It won't be too long before I'll be able to toodle along on the trials sled as easily and well as the hordes of little kids who are presently blowing my doors off, but for now the in-between trails tire me out big time, which means I don't ride as well, which tires me quicker, and so on and so on. Each section I actually arrive at is a small victory.
In section 7, the next one after the one in the video, my concentration lapsed for a second and my bike tipped over. I put out my foot to stop a fall. Woulda worked, too, if there had been any ground there, but the ground was three feet under the foot. Eventually, foot reached ground, but there was no saving it and I went ass over teakettle.

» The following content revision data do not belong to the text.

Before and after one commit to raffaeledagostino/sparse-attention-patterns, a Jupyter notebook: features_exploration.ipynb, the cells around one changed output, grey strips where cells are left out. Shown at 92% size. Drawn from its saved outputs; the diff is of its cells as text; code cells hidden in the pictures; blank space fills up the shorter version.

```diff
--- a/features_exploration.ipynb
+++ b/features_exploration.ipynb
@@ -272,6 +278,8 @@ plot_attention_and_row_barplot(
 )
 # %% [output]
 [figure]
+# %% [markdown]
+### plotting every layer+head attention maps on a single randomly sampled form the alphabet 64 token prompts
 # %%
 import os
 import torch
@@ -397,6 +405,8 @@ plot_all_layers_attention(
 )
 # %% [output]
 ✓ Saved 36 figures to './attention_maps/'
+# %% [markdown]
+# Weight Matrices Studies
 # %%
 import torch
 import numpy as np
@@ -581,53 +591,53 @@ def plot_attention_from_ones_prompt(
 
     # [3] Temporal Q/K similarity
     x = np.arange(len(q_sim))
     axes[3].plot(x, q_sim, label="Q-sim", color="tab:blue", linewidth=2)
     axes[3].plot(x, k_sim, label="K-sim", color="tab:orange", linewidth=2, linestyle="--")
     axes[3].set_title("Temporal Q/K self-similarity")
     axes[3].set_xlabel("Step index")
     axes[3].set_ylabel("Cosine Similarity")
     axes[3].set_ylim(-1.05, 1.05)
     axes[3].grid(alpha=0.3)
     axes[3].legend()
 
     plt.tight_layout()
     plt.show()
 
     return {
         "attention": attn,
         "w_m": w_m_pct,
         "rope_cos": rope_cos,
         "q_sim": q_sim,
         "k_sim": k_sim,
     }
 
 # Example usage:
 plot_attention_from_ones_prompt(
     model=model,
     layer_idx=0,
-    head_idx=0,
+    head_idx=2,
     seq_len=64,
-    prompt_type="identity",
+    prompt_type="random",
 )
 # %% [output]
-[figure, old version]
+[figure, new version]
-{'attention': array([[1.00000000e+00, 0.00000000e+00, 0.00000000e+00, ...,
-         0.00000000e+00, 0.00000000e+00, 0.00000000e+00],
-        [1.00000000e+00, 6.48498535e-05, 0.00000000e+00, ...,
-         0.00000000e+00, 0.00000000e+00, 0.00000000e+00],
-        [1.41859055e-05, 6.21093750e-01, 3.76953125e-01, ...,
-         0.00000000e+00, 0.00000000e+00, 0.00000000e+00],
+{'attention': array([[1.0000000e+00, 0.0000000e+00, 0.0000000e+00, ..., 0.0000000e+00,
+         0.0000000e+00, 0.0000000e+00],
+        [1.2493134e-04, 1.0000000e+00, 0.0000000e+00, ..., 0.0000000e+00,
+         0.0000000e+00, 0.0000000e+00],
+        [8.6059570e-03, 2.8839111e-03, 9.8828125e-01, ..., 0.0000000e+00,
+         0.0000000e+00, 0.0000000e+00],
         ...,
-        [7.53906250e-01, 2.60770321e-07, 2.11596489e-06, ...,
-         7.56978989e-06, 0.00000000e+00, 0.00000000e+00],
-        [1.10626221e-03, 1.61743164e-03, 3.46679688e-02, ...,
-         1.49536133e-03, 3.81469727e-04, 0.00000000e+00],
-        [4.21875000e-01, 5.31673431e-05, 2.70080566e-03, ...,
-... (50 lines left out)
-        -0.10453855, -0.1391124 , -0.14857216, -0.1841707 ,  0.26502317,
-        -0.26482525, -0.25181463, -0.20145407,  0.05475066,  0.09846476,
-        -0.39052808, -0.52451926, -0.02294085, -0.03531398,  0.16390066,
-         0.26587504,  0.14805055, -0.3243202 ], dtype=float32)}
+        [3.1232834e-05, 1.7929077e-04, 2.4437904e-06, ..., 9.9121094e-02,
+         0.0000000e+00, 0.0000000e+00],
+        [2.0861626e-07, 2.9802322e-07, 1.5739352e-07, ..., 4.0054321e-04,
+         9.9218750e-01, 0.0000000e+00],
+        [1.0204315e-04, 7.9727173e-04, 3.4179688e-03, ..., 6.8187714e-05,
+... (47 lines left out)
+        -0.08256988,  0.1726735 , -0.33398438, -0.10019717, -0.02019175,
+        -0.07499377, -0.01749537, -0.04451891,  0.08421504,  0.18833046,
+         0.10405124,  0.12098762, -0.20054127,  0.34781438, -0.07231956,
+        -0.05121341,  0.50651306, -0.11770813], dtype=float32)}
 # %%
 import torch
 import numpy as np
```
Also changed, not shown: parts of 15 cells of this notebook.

While I was lying there, I realized how exhausted I was and decided to call it a day. The section personnel all ran to my aid and got me up and outta there and I rode back to the truck.

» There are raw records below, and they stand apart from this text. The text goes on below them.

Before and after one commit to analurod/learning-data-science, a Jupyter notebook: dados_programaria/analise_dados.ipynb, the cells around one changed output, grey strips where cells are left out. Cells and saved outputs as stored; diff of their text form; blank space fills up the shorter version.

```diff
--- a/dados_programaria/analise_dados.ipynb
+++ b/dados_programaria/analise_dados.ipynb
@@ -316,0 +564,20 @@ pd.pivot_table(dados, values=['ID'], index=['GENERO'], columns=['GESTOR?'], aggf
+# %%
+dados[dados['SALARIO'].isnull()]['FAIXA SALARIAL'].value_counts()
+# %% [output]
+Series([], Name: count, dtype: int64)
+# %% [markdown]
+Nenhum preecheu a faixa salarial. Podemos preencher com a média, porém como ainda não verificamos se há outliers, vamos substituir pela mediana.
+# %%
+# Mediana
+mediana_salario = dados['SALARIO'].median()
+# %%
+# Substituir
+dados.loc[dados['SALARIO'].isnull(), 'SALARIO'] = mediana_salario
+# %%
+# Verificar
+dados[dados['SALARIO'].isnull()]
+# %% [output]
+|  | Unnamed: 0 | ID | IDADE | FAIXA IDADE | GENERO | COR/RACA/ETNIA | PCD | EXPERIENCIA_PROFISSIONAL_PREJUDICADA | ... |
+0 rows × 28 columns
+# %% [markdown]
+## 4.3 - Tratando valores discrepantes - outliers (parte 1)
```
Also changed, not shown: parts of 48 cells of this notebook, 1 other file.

The biggest blow was to my pride of course (nothing new), but Mrs. G noticed a quarter-sized booboo on the part of my elbow that I couldn't see (note to Self: wear the protective gear, idiot). She whipped out the medical gear, cleaned the wound and put a band-aid on it. Had to pull a coupla pine needles out of it first.
A note about trials people: I turned in my scorecord as a DNF so the club wouldn't go looking for me and told the lady what I thought was a humorous "you guys kicked my butt". She actually apologized and I had to backpedal fast, "oh no, please. I had a lotta fun." As I was sitting on the motorcycle rack on the pickup recovering from all this, all kinds of folks came over and asked if I was OK. Word spreads fast in a small club like that and they don't know me from Adam. Very, very nice folks.
I rode my first motorcycle race in 1962. I didn't fall off in that one and rarely did thereafter. In thousands of racing miles I have never, say again never fallen off in two consecutive events like I have in this sport, and never at 2 mph or less.
That shit's gotta stop. This season's pretty much over, but my plan for next year will start with a simple act: as soon as this coming winter's snow melts I'm taking the cap off the Dakota. That will let me load up and go practice, practice, practice at a moment's notice instead of messin' with the rack.
This season was pretty much about riding a couple of events to see if I liked it. I do. My simple goal for next season is to finish an event and to do that I just have to ride, ride, ride the damn motorcycle until I know what it's gonna do and what I'm gonna do in a given situation and thus gain confidence and expend less energy, and since there's a level of athleticism I had not considered but which has been brought home rather sharply, to get my 'sickle-ridin' muscles (roughly from just above the knees to just off the ends of my fingertips) in shape.
Stay tuned. This is gonna get better and better.